* **STORED DATA**:

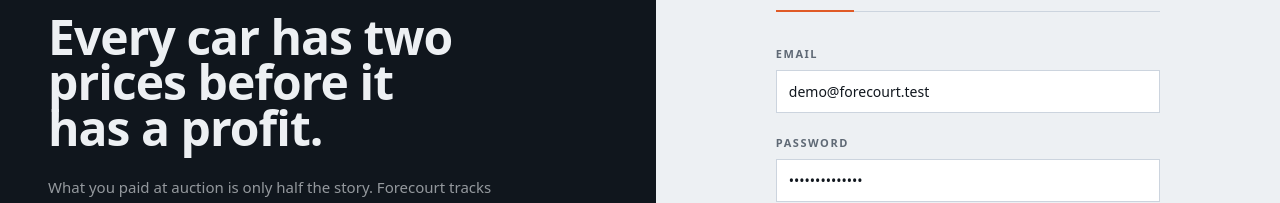
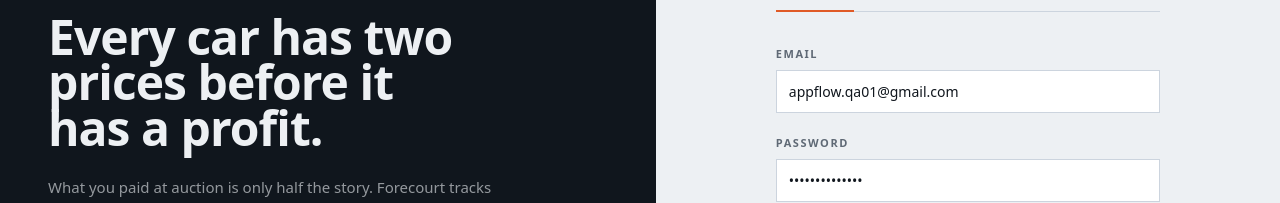
Before and after one commit to Aamer-Gituser/alba-corp-assessment, a Next.js app in the folder 02-dashboard/: page /login in a window 1280 px wide. Shown: the part 230-433 px from the top of the page. Built offline with nearby package versions, Linux system fonts and the light colour scheme.

Commit message:
fix: update default demo email to use Gmail test account

```diff
--- a/02-dashboard/src/app/login/page.tsx
+++ b/02-dashboard/src/app/login/page.tsx
@@ -5,7 +5,7 @@ import { signIn, signUp, type AuthState } from './actions'
 
 const EMPTY: AuthState = { error: null, notice: null }
 
-const DEMO_EMAIL = process.env.NEXT_PUBLIC_DEMO_EMAIL ?? 'demo@forecourt.test'
+const DEMO_EMAIL = process.env.NEXT_PUBLIC_DEMO_EMAIL ?? 'appflow.qa01@gmail.com'
 const DEMO_PASSWORD = process.env.NEXT_PUBLIC_DEMO_PASSWORD ?? 'forecourt-demo'
 
 export default function LoginPage() {
```
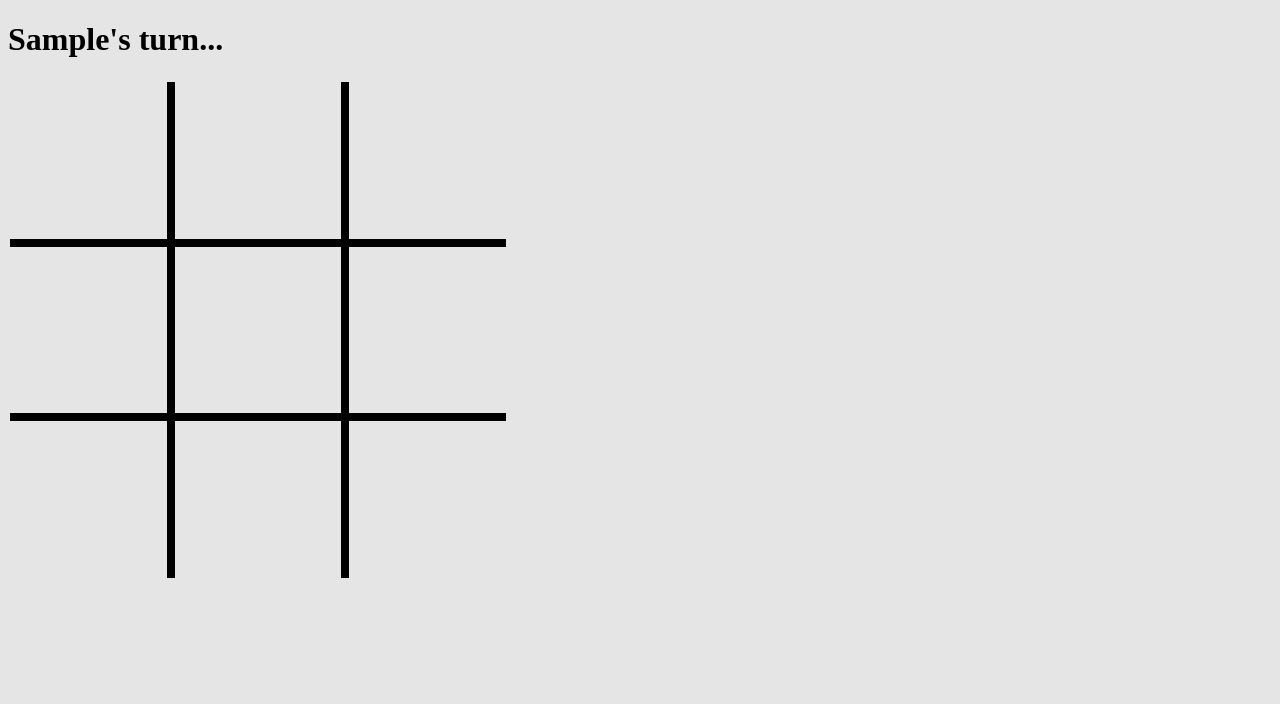
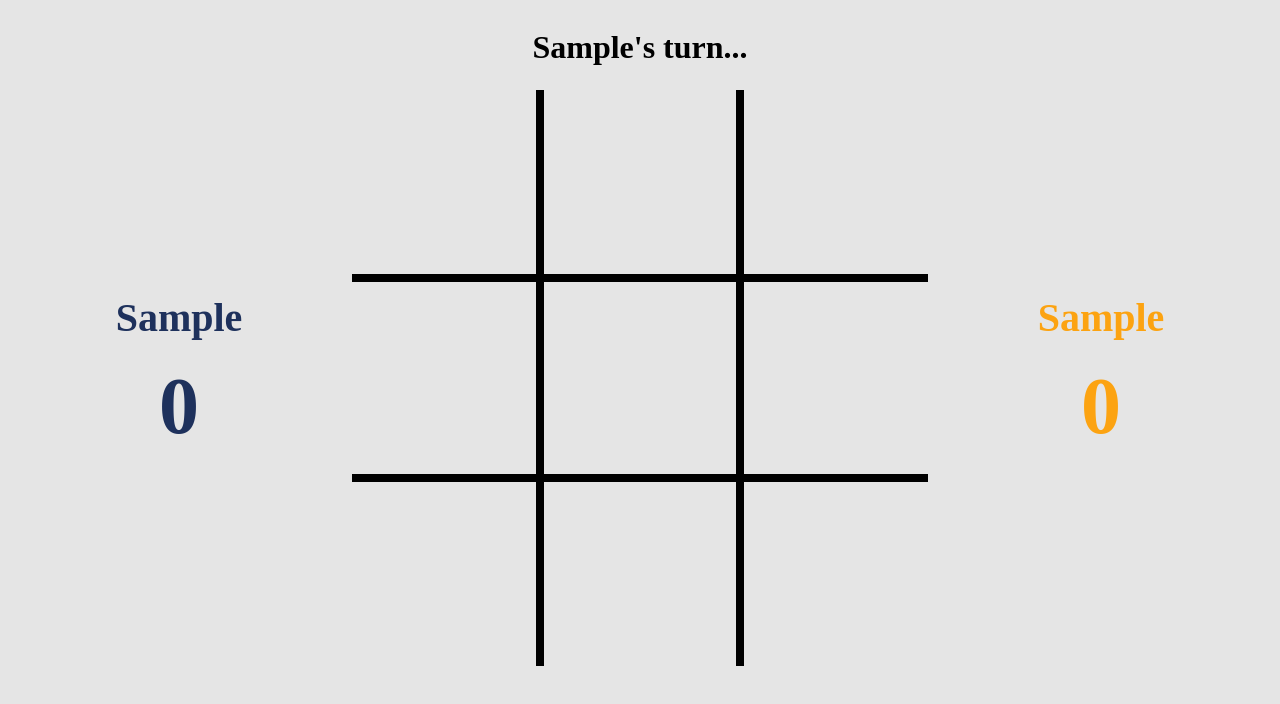
Before and after one commit to PatrikKozejak/TOP-Tic-Tac-Toe, a plain HTML site: page index.html in a window 1280 px wide. Both pictures are taken after typing "Sample", "Sample" into the empty fields and a click on the button "Start game". Drawn offline with Linux system fonts and the light colour scheme.

Commit message:
Display actual names and current points of players during game

```diff
--- a/css/styles.css
+++ b/css/styles.css
@@ -11,8 +11,8 @@
 
 .board {
   display: grid;
-  height: 500px;
-  width: 500px;
+  height: 580px;
+  width: 580px;
   grid-template-columns: repeat(3, 1fr);
   grid-template-rows: repeat(3, 1fr);
   padding: 2px;
@@ -24,7 +24,6 @@
   align-items: center;
   text-align: center;
   font-size: 2rem;
-
   cursor: pointer;
 }
 
@@ -71,44 +70,68 @@ label {
   margin-bottom: 8px;
 }
 
-.menu {
-  display: flex;
-  justify-content: center;
-  padding-top: 160px;
-}
-
-.flex-container {
-  width: 1200px;
-  display: flex;
-  flex-direction: row;
-  justify-content: space-around;
-  align-items: center;
-}
-
 .player-one-div,
 .player-two-div {
-  flex: 1;
-  font-display: flex;
   text-align: center;
   font-size: 28px;
   font-weight: 600;
 }
 
-.player-one-div {
+.player-one-div,
+.player-one-info {
   color: #1e315c;
 }
 
-.player-two-div {
+.player-two-div,
+.player-two-info {
   color: #fca311;
 }
 
 .main {
-  flex: 3;
+  width: 580px;
   text-align: center;
 }
 
-.flex-container > div {
-  /* align-items: center; */
+.container {
+  display: flex;
+  justify-content: center;
+  align-items: center;
+}
+.grid-container {
+  height: 600px;
+}
+.grid-container,
+.game-wrapper {
+  display: grid;
+  grid-template-columns: 2fr 3fr 2fr;
+  justify-items: center;
+  align-items: center;
+  font-weight: 600;
+  text-align: center;
+}
+
+.player-one-info,
+.player-two-info {
+  display: flex;
+  flex-direction: column;
+  justify-content: center;
+  font-size: 40px;
+  gap: 20px;
+}
+
+.board-wrapper {
+  height: 730px;
+}
+
+.player-one-name,
+.player-two-name {
+  margin: 0;
+}
+
+.player-one-points,
+.player-two-points {
+  font-size: 80px;
+  margin: 0;
 }
 
 input {
--- a/index.html
+++ b/index.html
@@ -8,9 +8,10 @@
   </head>
   <body>
     <div class="content">
+      <div class="container">
         <div class="menu">
           <form onsubmit="">
-          <div class="flex-container">
+            <div class="grid-container">
               <div class="player-one-div">
                 <label for="player-one">Player one</label>
                 <input
@@ -36,15 +37,29 @@
                   placeholder="Second player name"
                   required
                 />
-              <img src="assets/cross.svg" alt="cross symbol of second player" />
+                <img
+                  src="assets/cross.svg"
+                  alt="cross symbol of second player"
+                />
               </div>
             </div>
           </form>
         </div>
-      <div class="container">
+        <div class="game-wrapper">
+          <div class="player-one-info">
+            <p class="player-one-name"></p>
+            <p class="player-one-points"></p>
+          </div>
+          <div class="board-wrapper">
             <h1 class="turn"></h1>
             <div class="board"></div>
             <h2 class="guide"></h2>
+          </div>
+          <div class="player-two-info">
+            <p class="player-two-name"></p>
+            <p class="player-two-points"></p>
+          </div>
+        </div>
       </div>
     </div>
     <script src="js/script.js"></script>
--- a/js/script.js
+++ b/js/script.js
@@ -76,10 +76,12 @@ function GameController(
     {
       name: playerOneName,
       mark: 1,
+      points: 0,
     },
     {
       name: playerTwoName,
       mark: 2,
+      points: 0,
     },
   ];
 
@@ -152,9 +154,17 @@ function GameController(
     }
   };
 
+  const getNameOfPlayer = (playerIndex) => players[playerIndex].name;
+
   const setPlayerName = (playerIndex, name) => {
     players[playerIndex].name = name;
   };
+
+  const addPointToWinner = () => {
+    activePlayer.points++;
+  };
+
+  const getPointsOfPlayer = (playerIndex) => players[playerIndex].points;
 
   const resetBoard = () => {
     board.getBoard().forEach((row) => row.forEach((cell) => cell.removeMark()));
@@ -168,7 +178,10 @@ function GameController(
     playRound,
     getActivePlayer,
     getBoard: board.getBoard,
+    getNameOfPlayer,
     setPlayerName,
+    getPointsOfPlayer,
+    addPointToWinner,
     resetBoard,
     on: eventEmitter.on,
     emit: eventEmitter.emit,
@@ -176,7 +189,7 @@ function GameController(
 }
 
 function ScreenController() {
-  const boardContainer = document.querySelector(".container");
+  const boardContainer = document.querySelector(".game-wrapper");
   boardContainer.style.display = "none";
 
   const startGameButton = document.querySelector(".start");
@@ -187,12 +200,18 @@ function ScreenController() {
   const boardDiv = document.querySelector(".board");
   const guideDiv = document.querySelector(".guide");
 
+  const playerOneName = document.querySelector(".player-one-name");
+  const playerTwoName = document.querySelector(".player-two-name");
+  const playerOnePoints = document.querySelector(".player-one-points");
+  const playerTwoPoints = document.querySelector(".player-two-points");
+
   const updateScreen = () => {
     boardDiv.textContent = "";
 
     const board = game.getBoard();
     const activePlayer = game.getActivePlayer();
-
+    playerOnePoints.textContent = game.getPointsOfPlayer(0);
+    playerTwoPoints.textContent = game.getPointsOfPlayer(1);
     playerTurnDiv.textContent = `${activePlayer.name}'s turn...`;
     board.forEach((row, rowIndex) => {
       row.forEach((cell, index) => {
@@ -224,14 +243,17 @@ function ScreenController() {
     event.preventDefault();
     const menu = document.querySelector(".menu");
 
-    const playerOneName = document.querySelector("#player-one").value;
-    const playerTwoName = document.querySelector("#player-two").value;
+    const playerOneInput = document.querySelector("#player-one").value;
+    const playerTwoInput = document.querySelector("#player-two").value;
 
-    if (playerOneName !== "" && playerTwoName !== "") {
+    if (playerOneInput !== "" && playerTwoInput !== "") {
       menu.style.display = "none";
-      boardContainer.style.display = "block";
-      game.setPlayerName(0, playerOneName);
-      game.setPlayerName(1, playerTwoName);
+      boardContainer.style.display = "grid";
+
+      game.setPlayerName(0, playerOneInput);
+      game.setPlayerName(1, playerTwoInput);
+      playerOneName.textContent = game.getNameOfPlayer(0);
+      playerTwoName.textContent = game.getNameOfPlayer(1);
       // Initial render
       updateScreen();
     }
@@ -242,6 +264,7 @@ function ScreenController() {
     game.resetBoard();
     updateScreen();
     boardDiv.removeEventListener("click", endOfGame, { capture: true });
+    guideDiv.textContent = "";
   }
 
   game.on("validMove", () => {
@@ -257,6 +280,7 @@ function ScreenController() {
   });
 
   game.on("playerWin", ({ winningRow }) => {
+    game.addPointToWinner();
     updateScreen();
     playerTurnDiv.textContent = `${game.getActivePlayer().name} has won!`;
     guideDiv.textContent = "Click anywhere on the board for new round.";
```
Lines whose indentation alone changed are shown as unchanged.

* **YOUR ASSIGNMENT**: Line count for "cell": count the lines in the records above that hold this word, and give only the number.

* **SOLVED EXERCISE**: 2